═════ Input records
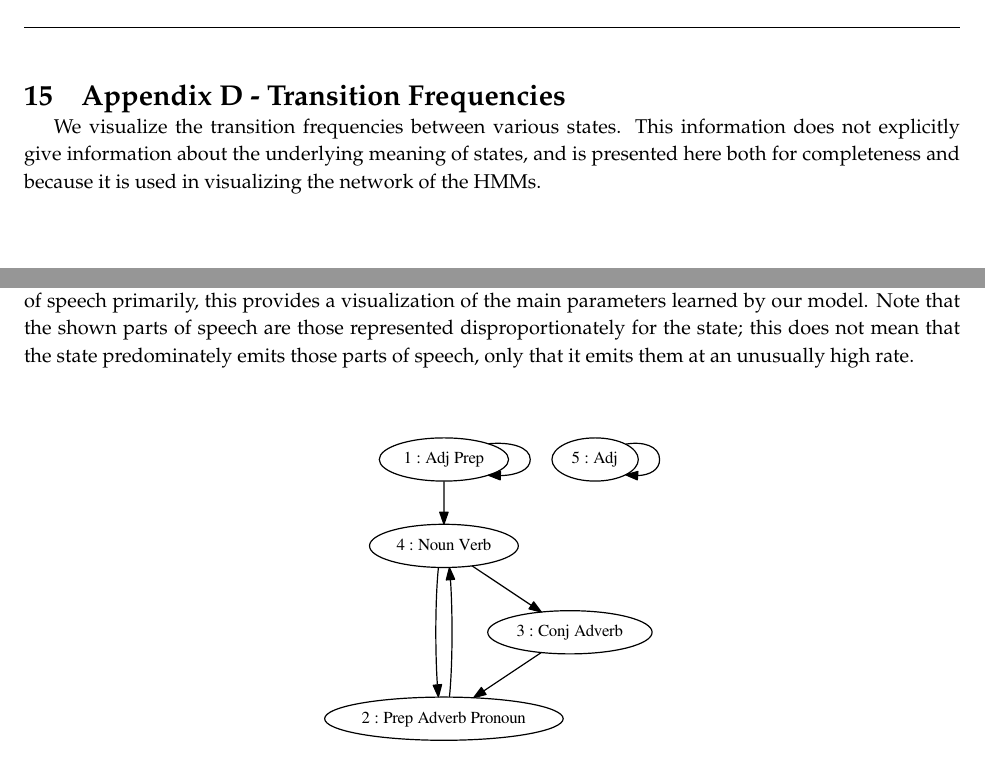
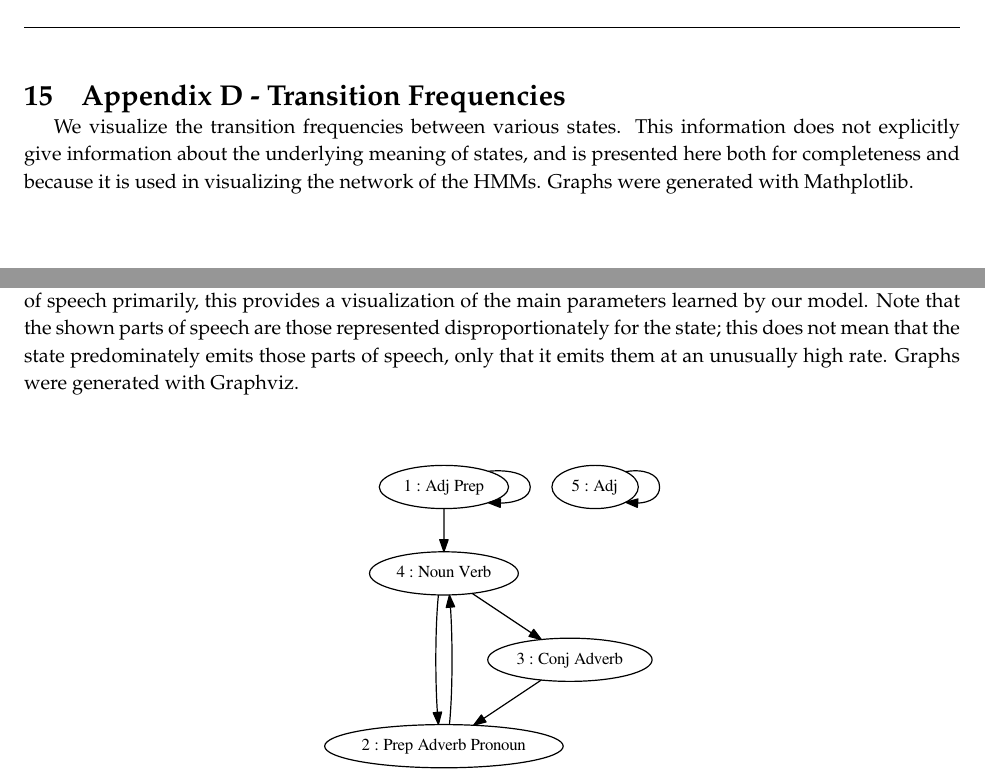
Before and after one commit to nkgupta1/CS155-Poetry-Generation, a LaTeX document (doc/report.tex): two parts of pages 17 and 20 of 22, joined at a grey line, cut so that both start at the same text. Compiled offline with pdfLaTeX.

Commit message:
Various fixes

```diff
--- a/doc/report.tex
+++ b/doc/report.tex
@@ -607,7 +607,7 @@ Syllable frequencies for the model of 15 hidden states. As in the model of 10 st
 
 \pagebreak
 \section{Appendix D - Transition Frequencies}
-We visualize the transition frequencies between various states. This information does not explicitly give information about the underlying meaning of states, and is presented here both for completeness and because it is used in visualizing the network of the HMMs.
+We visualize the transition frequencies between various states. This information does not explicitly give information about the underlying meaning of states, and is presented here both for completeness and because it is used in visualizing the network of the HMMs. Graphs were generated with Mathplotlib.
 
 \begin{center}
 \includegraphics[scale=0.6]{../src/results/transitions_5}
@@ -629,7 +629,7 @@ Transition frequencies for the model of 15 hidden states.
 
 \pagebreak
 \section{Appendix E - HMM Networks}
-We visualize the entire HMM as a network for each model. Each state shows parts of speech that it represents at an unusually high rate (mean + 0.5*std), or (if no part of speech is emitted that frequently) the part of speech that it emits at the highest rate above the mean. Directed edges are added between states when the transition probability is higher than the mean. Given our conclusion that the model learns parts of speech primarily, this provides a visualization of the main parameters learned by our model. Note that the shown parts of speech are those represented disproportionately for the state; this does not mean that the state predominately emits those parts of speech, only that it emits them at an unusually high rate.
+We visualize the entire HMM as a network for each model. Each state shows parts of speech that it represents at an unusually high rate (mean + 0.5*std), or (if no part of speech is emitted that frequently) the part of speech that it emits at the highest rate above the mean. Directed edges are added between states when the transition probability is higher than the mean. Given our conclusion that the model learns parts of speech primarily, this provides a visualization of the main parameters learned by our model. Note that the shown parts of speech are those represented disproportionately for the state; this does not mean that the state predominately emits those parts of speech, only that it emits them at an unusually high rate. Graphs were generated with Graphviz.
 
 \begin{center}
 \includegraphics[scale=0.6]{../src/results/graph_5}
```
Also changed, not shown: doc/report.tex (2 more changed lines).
══════════
• [Task directions] Would you retype each line above exactly and skip every image?

• [Exercise response]
Before and after one commit to nkgupta1/CS155-Poetry-Generation, a LaTeX document (doc/report.tex): two parts of pages 17 and 20 of 22, joined at a grey line, cut so that both start at the same text. Compiled offline with pdfLaTeX.

Commit message:
Various fixes

```diff
--- a/doc/report.tex
+++ b/doc/report.tex
@@ -607,7 +607,7 @@ Syllable frequencies for the model of 15 hidden states. As in the model of 10 st
 
 \pagebreak
 \section{Appendix D - Transition Frequencies}
-We visualize the transition frequencies between various states. This information does not explicitly give information about the underlying meaning of states, and is presented here both for completeness and because it is used in visualizing the network of the HMMs.
+We visualize the transition frequencies between various states. This information does not explicitly give information about the underlying meaning of states, and is presented here both for completeness and because it is used in visualizing the network of the HMMs. Graphs were generated with Mathplotlib.
 
 \begin{center}
 \includegraphics[scale=0.6]{../src/results/transitions_5}
@@ -629,7 +629,7 @@ Transition frequencies for the model of 15 hidden states.
 
 \pagebreak
 \section{Appendix E - HMM Networks}
-We visualize the entire HMM as a network for each model. Each state shows parts of speech that it represents at an unusually high rate (mean + 0.5*std), or (if no part of speech is emitted that frequently) the part of speech that it emits at the highest rate above the mean. Directed edges are added between states when the transition probability is higher than the mean. Given our conclusion that the model learns parts of speech primarily, this provides a visualization of the main parameters learned by our model. Note that the shown parts of speech are those represented disproportionately for the state; this does not mean that the state predominately emits those parts of speech, only that it emits them at an unusually high rate.
+We visualize the entire HMM as a network for each model. Each state shows parts of speech that it represents at an unusually high rate (mean + 0.5*std), or (if no part of speech is emitted that frequently) the part of speech that it emits at the highest rate above the mean. Directed edges are added between states when the transition probability is higher than the mean. Given our conclusion that the model learns parts of speech primarily, this provides a visualization of the main parameters learned by our model. Note that the shown parts of speech are those represented disproportionately for the state; this does not mean that the state predominately emits those parts of speech, only that it emits them at an unusually high rate. Graphs were generated with Graphviz.
 
 \begin{center}
 \includegraphics[scale=0.6]{../src/results/graph_5}
```
Also changed, not shown: doc/report.tex (2 more changed lines).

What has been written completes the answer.